• [WHAT IS BEING ASKED] Output the listing below exactly, minus its images.

• [MATERIALS PROVIDED]

◇ ◇ ◇ ◇ ◇ ◇ ◇

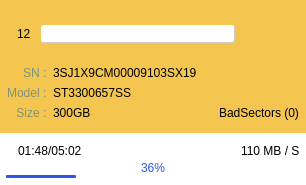
pastoria/hdses, file untitled/panelwidget.ui: the form before one commit.
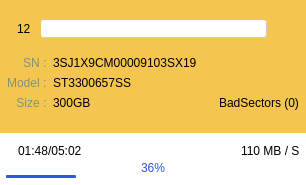
The form after the commit. Icons and pictures are not drawn.

Commit message: develop panel widget status

Diff of the .ui file:
```diff
--- a/untitled/panelwidget.ui
+++ b/untitled/panelwidget.ui
@@ -101,10 +101,13 @@
            <number>0</number>
           </property>
           <item>
-           <layout class="QHBoxLayout" name="horizontalLayout_2" stretch="0,0,3,0,1">
+           <layout class="QHBoxLayout" name="horizontalLayout_2" stretch="0,0,3,0,0">
             <property name="leftMargin">
              <number>15</number>
             </property>
+            <property name="rightMargin">
+             <number>0</number>
+            </property>
             <item>
              <widget class="QLabel" name="label_number">
               <property name="minimumSize">
@@ -222,15 +225,16 @@
              </spacer>
             </item>
             <item>
-             <widget class="QLabel" name="label_icon">
-              <property name="maximumSize">
-               <size>
-                <width>16777215</width>
-                <height>50</height>
-               </size>
+             <widget class="QPushButton" name="pushButton">
+              <property name="styleSheet">
+               <string notr="true">border: none;</string>
               </property>
-              <property name="text">
-               <string/>
+              <property name="icon">
+               <iconset resource="resource.qrc">
+                <normaloff>:/images/StopTask_White.svg</normaloff>:/images/StopTask_White.svg</iconset>
+              </property>
+              <property name="flat">
+               <bool>true</bool>
               </property>
              </widget>
             </item>
```
The commit also changes 4 other files.
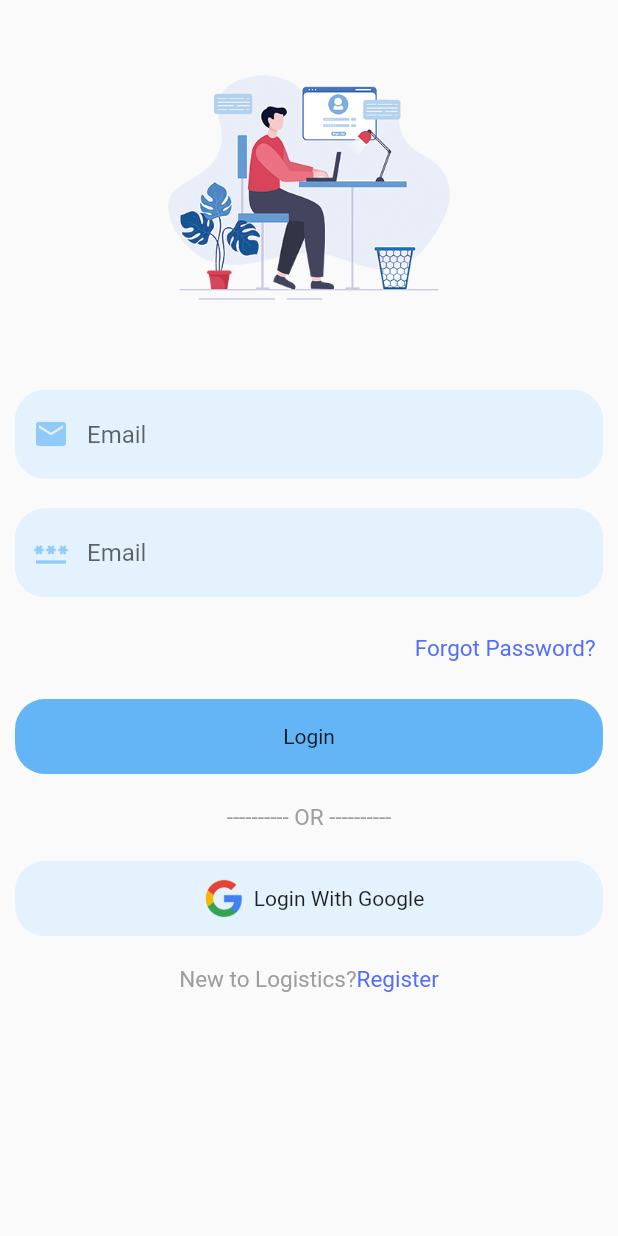
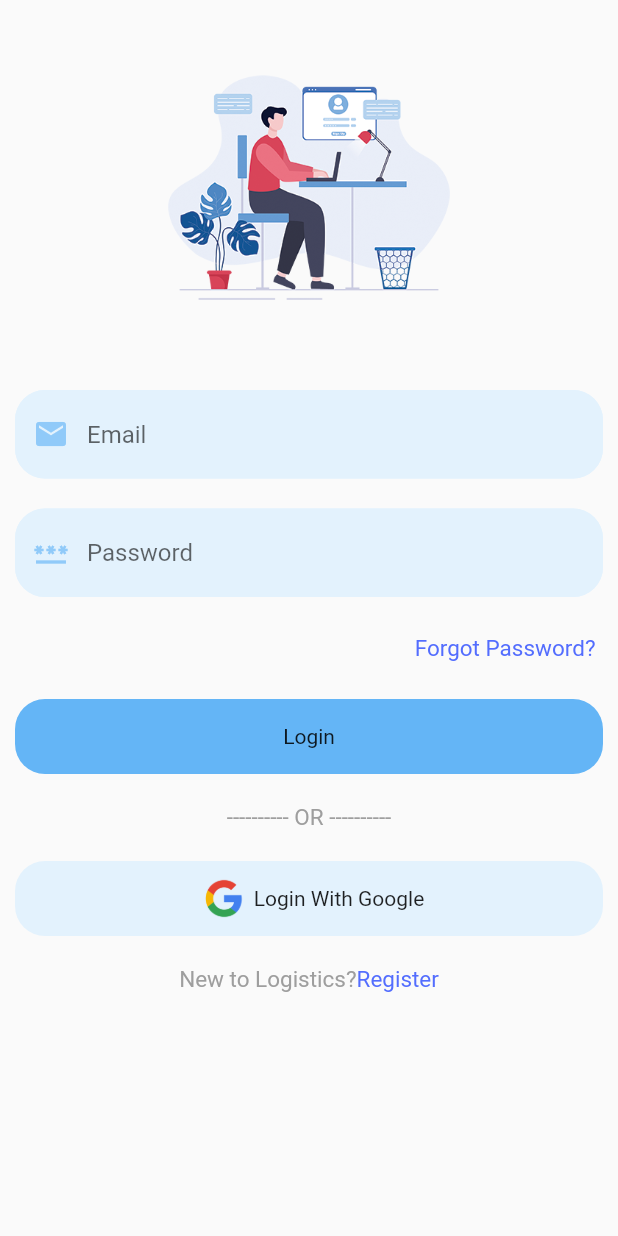
Before and after one commit to AroojAslam/Login-form, a Flutter app: the screen it shows after launch, on a phone screen of 412 x 824 dp. Run offline on Flutter 3.47's test engine with Material 2 defaults, Android fonts, the phone set to English and light mode, and no system bars.

Commit message:
set text

```diff
--- a/login_form/lib/main.dart
+++ b/login_form/lib/main.dart
@@ -50,7 +50,7 @@ class login extends StatelessWidget {
                   children: [
                     TextFormField(
                       decoration: InputDecoration(
-                          hintText: 'Email',
+                          hintText: 'Password',
                           fillColor: Colors.blue.shade50,
                           filled: true,
                           prefixIcon: Icon(Icons.password,color:Colors.blue.shade200),
```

◇ ◇ ◇ ◇ ◇ ◇ ◇

• [EXERCISE ANSWER]
pastoria/hdses, file untitled/panelwidget.ui: the form before one commit.
The form after the commit. Icons and pictures are not drawn.

Commit message: develop panel widget status

Diff of the .ui file:
```diff
--- a/untitled/panelwidget.ui
+++ b/untitled/panelwidget.ui
@@ -101,10 +101,13 @@
            <number>0</number>
           </property>
           <item>
-           <layout class="QHBoxLayout" name="horizontalLayout_2" stretch="0,0,3,0,1">
+           <layout class="QHBoxLayout" name="horizontalLayout_2" stretch="0,0,3,0,0">
             <property name="leftMargin">
              <number>15</number>
             </property>
+            <property name="rightMargin">
+             <number>0</number>
+            </property>
             <item>
              <widget class="QLabel" name="label_number">
               <property name="minimumSize">
@@ -222,15 +225,16 @@
              </spacer>
             </item>
             <item>
-             <widget class="QLabel" name="label_icon">
-              <property name="maximumSize">
-               <size>
-                <width>16777215</width>
-                <height>50</height>
-               </size>
+             <widget class="QPushButton" name="pushButton">
+              <property name="styleSheet">
+               <string notr="true">border: none;</string>
               </property>
-              <property name="text">
-               <string/>
+              <property name="icon">
+               <iconset resource="resource.qrc">
+                <normaloff>:/images/StopTask_White.svg</normaloff>:/images/StopTask_White.svg</iconset>
+              </property>
+              <property name="flat">
+               <bool>true</bool>
               </property>
              </widget>
             </item>
```
The commit also changes 4 other files.
Before and after one commit to AroojAslam/Login-form, a Flutter app: the screen it shows after launch, on a phone screen of 412 x 824 dp. Run offline on Flutter 3.47's test engine with Material 2 defaults, Android fonts, the phone set to English and light mode, and no system bars.

Commit message:
set text

```diff
--- a/login_form/lib/main.dart
+++ b/login_form/lib/main.dart
@@ -50,7 +50,7 @@ class login extends StatelessWidget {
                   children: [
                     TextFormField(
                       decoration: InputDecoration(
-                          hintText: 'Email',
+                          hintText: 'Password',
                           fillColor: Colors.blue.shade50,
                           filled: true,
                           prefixIcon: Icon(Icons.password,color:Colors.blue.shade200),
```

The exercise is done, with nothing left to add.